→ What you are asked to do
Copy all the lines of the data that include the word "much".

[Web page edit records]
* * * * * * * * *

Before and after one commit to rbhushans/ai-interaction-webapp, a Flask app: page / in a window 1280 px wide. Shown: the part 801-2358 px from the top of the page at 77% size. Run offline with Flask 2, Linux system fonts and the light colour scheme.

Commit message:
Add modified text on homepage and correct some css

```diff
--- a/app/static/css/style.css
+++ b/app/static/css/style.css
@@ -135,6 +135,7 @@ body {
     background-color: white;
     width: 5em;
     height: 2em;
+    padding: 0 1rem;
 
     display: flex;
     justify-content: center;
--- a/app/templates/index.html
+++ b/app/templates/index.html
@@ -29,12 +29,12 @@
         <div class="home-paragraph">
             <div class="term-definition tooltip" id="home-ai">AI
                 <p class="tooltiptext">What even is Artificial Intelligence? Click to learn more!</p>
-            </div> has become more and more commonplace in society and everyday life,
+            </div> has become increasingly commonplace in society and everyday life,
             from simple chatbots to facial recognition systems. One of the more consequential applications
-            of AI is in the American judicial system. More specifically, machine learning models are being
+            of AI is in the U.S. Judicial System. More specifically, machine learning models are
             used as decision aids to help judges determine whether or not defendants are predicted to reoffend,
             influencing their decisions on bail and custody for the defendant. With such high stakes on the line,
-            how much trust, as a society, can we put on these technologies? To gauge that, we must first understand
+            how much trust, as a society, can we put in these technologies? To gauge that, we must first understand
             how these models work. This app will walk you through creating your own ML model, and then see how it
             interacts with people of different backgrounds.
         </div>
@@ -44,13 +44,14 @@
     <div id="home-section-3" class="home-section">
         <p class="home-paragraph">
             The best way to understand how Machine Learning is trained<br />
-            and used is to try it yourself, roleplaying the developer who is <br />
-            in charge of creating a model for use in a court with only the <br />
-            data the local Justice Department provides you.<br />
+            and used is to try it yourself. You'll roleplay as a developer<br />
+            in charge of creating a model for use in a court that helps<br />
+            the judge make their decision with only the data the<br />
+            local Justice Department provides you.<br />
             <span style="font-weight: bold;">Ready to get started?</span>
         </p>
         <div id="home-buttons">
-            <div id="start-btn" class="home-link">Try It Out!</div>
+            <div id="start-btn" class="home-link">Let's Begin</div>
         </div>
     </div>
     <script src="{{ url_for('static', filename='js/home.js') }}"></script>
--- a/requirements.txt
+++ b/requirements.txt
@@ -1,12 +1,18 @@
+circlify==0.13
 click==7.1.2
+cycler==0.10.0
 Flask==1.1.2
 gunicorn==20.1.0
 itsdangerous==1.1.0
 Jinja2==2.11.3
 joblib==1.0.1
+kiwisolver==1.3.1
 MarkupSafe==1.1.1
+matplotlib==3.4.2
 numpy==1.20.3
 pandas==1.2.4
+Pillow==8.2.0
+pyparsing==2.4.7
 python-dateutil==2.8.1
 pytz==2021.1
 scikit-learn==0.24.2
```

* * * * * * * * *

→ Response for this exercise
-            how much trust, as a society, can we put on these technologies? To gauge that, we must first understand
+            how much trust, as a society, can we put in these technologies? To gauge that, we must first understand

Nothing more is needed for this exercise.